# What the task asks:
Taking the data below line by line, count those that include the word "flex" and report the number alone.

# Input for this task:
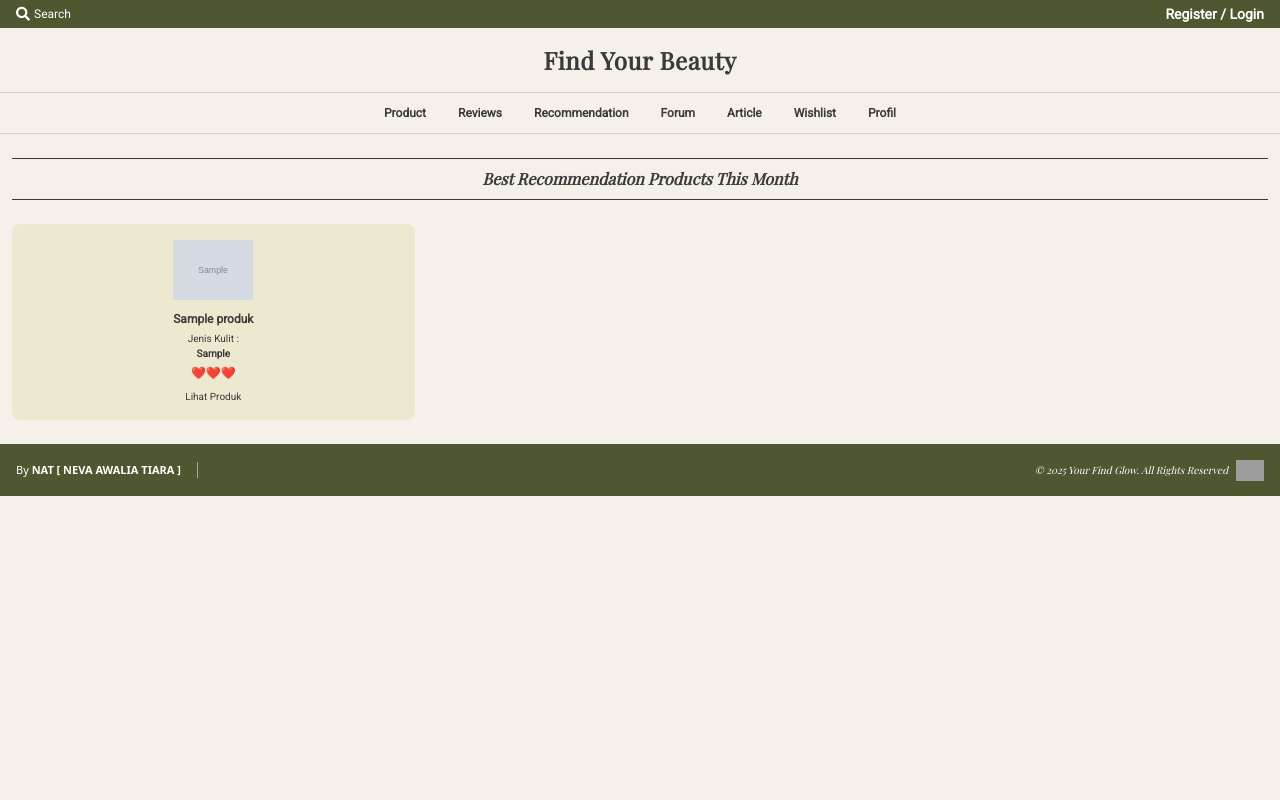
After one commit to nevaaintina/find-your-beauty, a PHP site: page /pages/recommendation/recommendation.php in a window 1280 px wide. The commit adds this page. Run offline with PHP 8.4, Linux system fonts and the light colour scheme; tables that the repository leaves empty or names only in its code hold one stand-in row (values such as "Sample post"); grey boxes marked "Sample" are stand-in pictures; some libraries are stand-ins or nearby versions; grey boxes are pictures that could not be loaded.

Commit message:
add recommend page

```diff
--- a/components/header.php
+++ b/components/header.php
@@ -76,9 +76,12 @@ if (isset($_SESSION["id_user"])) {
    <!-- bg-[#4f5730] text-[11px] text-white px-4 py-1 font-sans -->
   <header class="bg-[#f5f0e9] py-4 border-b border-[#d6cfc3]">
    <div class="max-w-7xl mx-auto flex justify-center">
-    <h1 class="font-playfair text-2xl text-[#3a3a3a] font-semibold tracking-wide">
-     Find Your Beauty
-    </h1>
+<a href="/find-your-beauty" class="group inline-block transition duration-300 ease-in-out">
+  <h1 class="font-playfair text-2xl text-[#3a3a3a] font-semibold tracking-wide transform transition duration-300 group-hover:scale-105 group-hover:text-[#7a7a5c]">
+    Find Your Beauty
+  </h1>
+</a>
+
    </div>
   </header>
   <!-- Navigation -->
@@ -89,7 +92,7 @@ if (isset($_SESSION["id_user"])) {
    <a class="hover:text-[#6e6a5a]" href="/find-your-beauty/pages/reviews/reviews.php">
     Reviews
    </a>
-   <a class="hover:text-[#6e6a5a]" href="#">
+   <a class="hover:text-[#6e6a5a]" href="/find-your-beauty/pages/recommendation/recommendation.php">
     Recommendation
    </a>
    <a class="hover:text-[#6e6a5a]" href="/find-your-beauty/pages/forum/discussion.php">
--- /dev/null
+++ b/pages/recommendation/recommendation.php
@@ -0,0 +1,42 @@
+<?php
+  require('../../components/header.php');
+  require_once __DIR__ . '/../../function/function.php';
+
+  $result = query("SELECT produk.nama_produk, produk.jenis_kulit, produk.id_produk, produk.foto_produk FROM rekomendasi
+            JOIN produk ON produk.id_produk = rekomendasi.id_produk
+  ");
+
+?>
+  <!-- Main content -->
+  <main class="flex-grow max-w-7xl mx-auto px-3 py-6">
+   <h2 class="font-playfair italic font-bold text-center text-sm sm:text-base text-[#3a3a3a] mb-6 border-t border-b border-[#3a3a3a] py-2">
+    Best Recommendation Products This Month
+   </h2>
+   <section class="grid grid-cols-1 sm:grid-cols-3 gap-6">
+    <!-- Card 1 -->
+     <?php foreach($result as $row) : ?>
+    <article class="bg-[#ede9d0] rounded-lg p-4 flex flex-col items-center text-center">
+     <img class="mb-3" height="120" src="../admin/foto_produk/<?= $row['foto_produk'] ?>" alt="<?= $row['nama_produk'] ?>" width="80"/>
+     <h3 class="font-bold text-xs leading-tight">
+        <?= $row["nama_produk"] ?>
+     </h3>
+     <p class="text-[10px] mt-1">
+      Jenis Kulit :
+      <br/>
+      <b>
+        <?= $row["jenis_kulit"] ?>
+      </b>
+     </p>
+     <p class="text-pink-500 mt-1 text-xs">
+      ❤️❤️❤️
+     </p>
+     <a href="/find-your-beauty/pages/products/detail/detail-product.php?produk=<?=$row["id_produk"] ?>" class="mt-2 text-[10px] text-[#3a3a3a] hover:underline" type="button">
+      Lihat Produk
+     </a>
+    </article>
+    <?php endforeach ?>
+   </section>
+  </main>
+<?php
+  require('../../components/footer.php');
+?>
```
Also changed, not shown: index.php (+17 -9 lines), pages/products/product.php (+25 -51 lines).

# Answer below:
3